Erectile Dysfunction

Sexual health and function are important determinants of quality of life. Disorders such as erectile dysfunction (ED) and female sexual dysfunction are becoming increasingly more important as a result of the aging population and newer therapies. Because this subject is discussed widely in the media, men and women of all ages are seeking guidance in an effort to improve their relationships and experience satisfying sexual lives.

Erections occur in response to tactile, olfactory, and visual stimuli. The hypothalamic and limbic pathways play an important role in the integration and control of reproductive and sexual functions.

Sexual behavior involves the participation of autonomic and somatic nerves and the integration of numerous spinal and supraspinal sites in the CNS. The penile portion of the process that leads to erections represents only a single component.

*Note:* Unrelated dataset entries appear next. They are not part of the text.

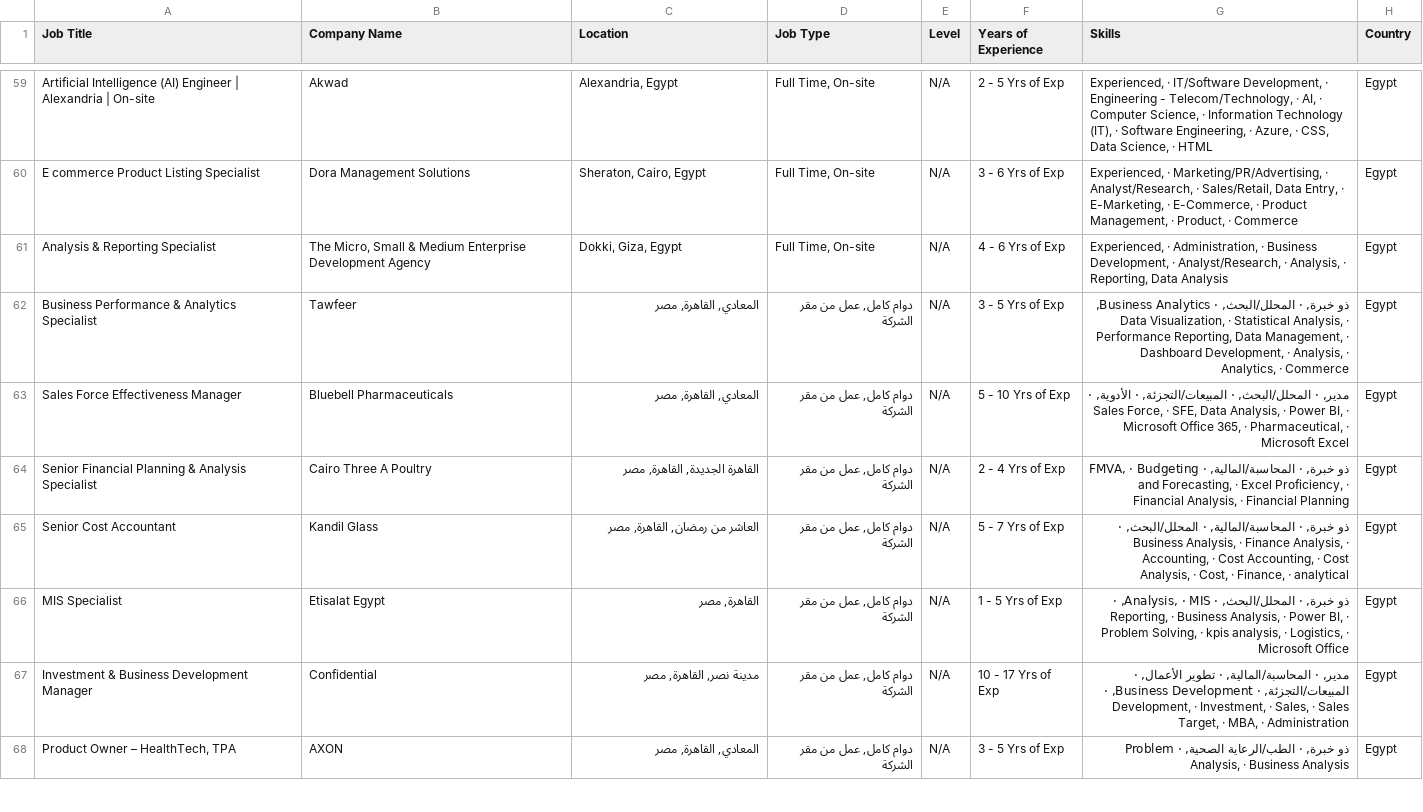
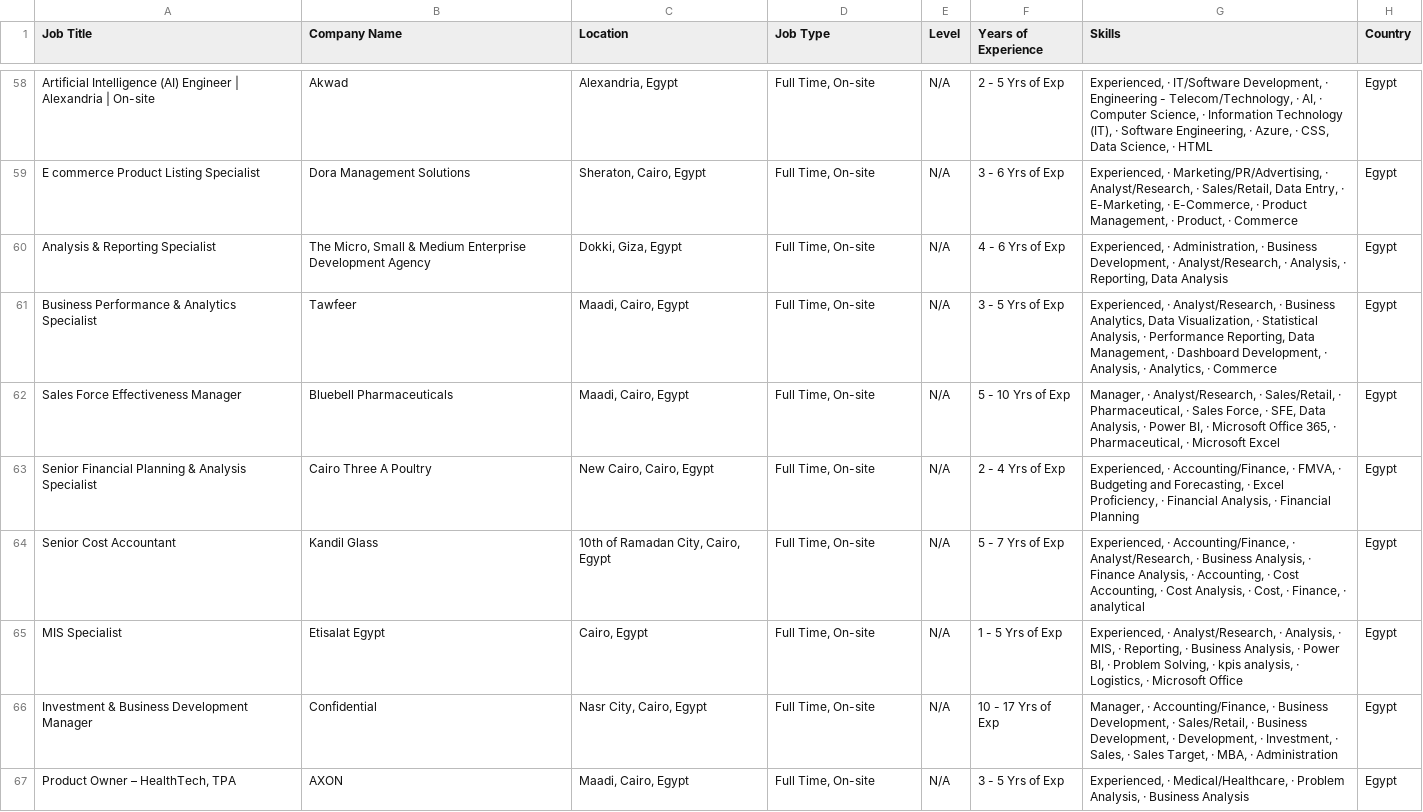
Before and after one commit to ahmedtarek-mel/Wuzzuf-Job-Market-Analysis, a CSV file: data/wuzzuf_jobs_raw.csv, drawn as a sheet; only a part is shown, gaps mark what is left out; the diff covers the shown part only.

```diff
--- a/data/wuzzuf_jobs_raw.csv
+++ b/data/wuzzuf_jobs_raw.csv
@@ -61,8 +60,8 @@ E commerce Product Listing Specialist,Dora Management Solutions,"Sheraton, Cairo
 Analysis & Reporting Specialist,"The Micro, Small & Medium Enterprise Development Agency ","Dokki, Giza, Egypt","Full Time, On-site",N/A, 4 - 6 Yrs of Exp,"Experienced, · Administration, · Business Development, · Analyst/Research, · Analysis, · Reporting, Data Analysis",Egypt
-Business Performance & Analytics Specialist,Tawfeer,"المعادي, القاهرة, مصر","دوام كامل, عمل من مقر الشركة",N/A, 3 - 5 Yrs of Exp,"ذو خبرة, · المحلل/البحث, · Business Analytics, Data Visualization, · Statistical Analysis, · Performance Reporting, Data Management, · Dashboard Development, · Analysis, · Analytics, · Commerce",Egypt
-Sales Force Effectiveness Manager,Bluebell Pharmaceuticals ,"المعادي, القاهرة, مصر","دوام كامل, عمل من مقر الشركة",N/A, 5 - 10 Yrs of Exp,"مدير, · المحلل/البحث, · المبيعات/التجزئة, · الأدوية, · Sales Force, · SFE, Data Analysis, · Power BI, · Microsoft Office 365, · Pharmaceutical, · Microsoft Excel",Egypt
-Senior Financial Planning & Analysis Specialist,Cairo Three A  Poultry ,"القاهرة الجديدة, القاهرة, مصر","دوام كامل, عمل من مقر الشركة",N/A, 2 - 4 Yrs of Exp,"ذو خبرة, · المحاسبة/المالية, · FMVA, · Budgeting and Forecasting, · Excel Proficiency, · Financial Analysis, · Financial Planning",Egypt
-Senior Cost Accountant,Kandil Glass,"العاشر من رمضان, القاهرة, مصر","دوام كامل, عمل من مقر الشركة",N/A, 5 - 7 Yrs of Exp,"ذو خبرة, · المحاسبة/المالية, · المحلل/البحث, · Business Analysis, · Finance Analysis, · Accounting, · Cost Accounting, · Cost Analysis, · Cost, · Finance, · analytical",Egypt
-MIS Specialist,Etisalat Egypt,"القاهرة, مصر","دوام كامل, عمل من مقر الشركة",N/A, 1 - 5 Yrs of Exp,"ذو خبرة, · المحلل/البحث, · Analysis, · MIS, · Reporting, · Business Analysis, · Power BI, · Problem Solving, · kpis analysis, · Logistics, · Microsoft Office",Egypt
-Investment & Business Development Manager,Confidential,"مدينة نصر, القاهرة, مصر","دوام كامل, عمل من مقر الشركة",N/A, 10 - 17 Yrs of Exp,"مدير, · المحاسبة/المالية, · تطوير الأعمال, · المبيعات/التجزئة, · Business Development, · Development, · Investment, · Sales, · Sales Target, · MBA, · Administration",Egypt
-"Product Owner – HealthTech, TPA",AXON,"المعادي, القاهرة, مصر","دوام كامل, عمل من مقر الشركة",N/A, 3 - 5 Yrs of Exp,"ذو خبرة, · الطب/الرعاية الصحية, · Problem Analysis, · Business Analysis",Egypt
+Business Performance & Analytics Specialist,Tawfeer,"Maadi, Cairo, Egypt","Full Time, On-site",N/A, 3 - 5 Yrs of Exp,"Experienced, · Analyst/Research, · Business Analytics, Data Visualization, · Statistical Analysis, · Performance Reporting, Data Management, · Dashboard Development, · Analysis, · Analytics, · Commerce",Egypt
+Sales Force Effectiveness Manager,Bluebell Pharmaceuticals ,"Maadi, Cairo, Egypt","Full Time, On-site",N/A, 5 - 10 Yrs of Exp,"Manager, · Analyst/Research, · Sales/Retail, · Pharmaceutical, · Sales Force, · SFE, Data Analysis, · Power BI, · Microsoft Office 365, · Pharmaceutical, · Microsoft Excel",Egypt
+Senior Financial Planning & Analysis Specialist,Cairo Three A  Poultry ,"New Cairo, Cairo, Egypt","Full Time, On-site",N/A, 2 - 4 Yrs of Exp,"Experienced, · Accounting/Finance, · FMVA, · Budgeting and Forecasting, · Excel Proficiency, · Financial Analysis, · Financial Planning",Egypt
+Senior Cost Accountant,Kandil Glass,"10th of Ramadan City, Cairo, Egypt","Full Time, On-site",N/A, 5 - 7 Yrs of Exp,"Experienced, · Accounting/Finance, · Analyst/Research, · Business Analysis, · Finance Analysis, · Accounting, · Cost Accounting, · Cost Analysis, · Cost, · Finance, · analytical",Egypt
+MIS Specialist,Etisalat Egypt,"Cairo, Egypt","Full Time, On-site",N/A, 1 - 5 Yrs of Exp,"Experienced, · Analyst/Research, · Analysis, · MIS, · Reporting, · Business Analysis, · Power BI, · Problem Solving, · kpis analysis, · Logistics, · Microsoft Office",Egypt
+Investment & Business Development Manager,Confidential,"Nasr City, Cairo, Egypt","Full Time, On-site",N/A, 10 - 17 Yrs of Exp,"Manager, · Accounting/Finance, · Business Development, · Sales/Retail, · Business Development, · Development, · Investment, · Sales, · Sales Target, · MBA, · Administration",Egypt
+"Product Owner – HealthTech, TPA",AXON,"Maadi, Cairo, Egypt","Full Time, On-site",N/A, 3 - 5 Yrs of Exp,"Experienced, · Medical/Healthcare, · Problem Analysis, · Business Analysis",Egypt
```
Also changed, not shown: 3 added rows, 3 removed rows, 4 moved rows and 27 edited cells elsewhere in this file.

The ability to achieve and maintain a full erection also depends on the status of the peripheral nerves, integrity of the vascular supply, and biochemical events within the corpora.


The causes of ED is usually multifactorial. Organic, physiologic, endocrine, and psychogenic factors are involved in the ability to obtain and maintain erections. In general, ED is divided into organic and psychogenic impotence, but most men with organic etiologies usually have an associated psychogenic component. Almost any disease may affect erectile function by altering the nervous, vascular, or hormonal systems. Various diseases may produce changes in the smooth muscle tissue of the corpora cavernosa or influence the patient’s psychologic mood and behavior.

Diabetes is a well-recognized risk factor, with approximately 50% of diabetic men experiencing ED. The etiology of ED in diabetic men probably involves both vascular and neurogenic mechanisms. Evidence indicates that establishing good glycemic control can minimize this risk.

Cigarette smoking has been shown to be an independent risk factor.

Mental health disorders, particularly depression, are likely to affect sexual performance.

A sedentary lifestyle is a contributing factor to ED.

Vascular diseases account for nearly half of all cases of ED in men older than 50 years. Vascular diseases include atherosclerosis, peripheral vascular disease, myocardial infarction, and arterial hypertension.

Prostatic surgery for benign prostatic hyperplasia has been documented to be associated with ED in 10-20% of men. Radical prostatectomy for the treatment of prostate cancer poses a significant risk of ED.

Some medications can leads to ED. Eg. 

  • Antidepressants
  • Antipsychotics
  • Antihypertensives
  • Antiulcer agents, such as cimetidine and finasteride
  • 5-Alpha reductase inhibitors
  • Cholesterol-lowering agents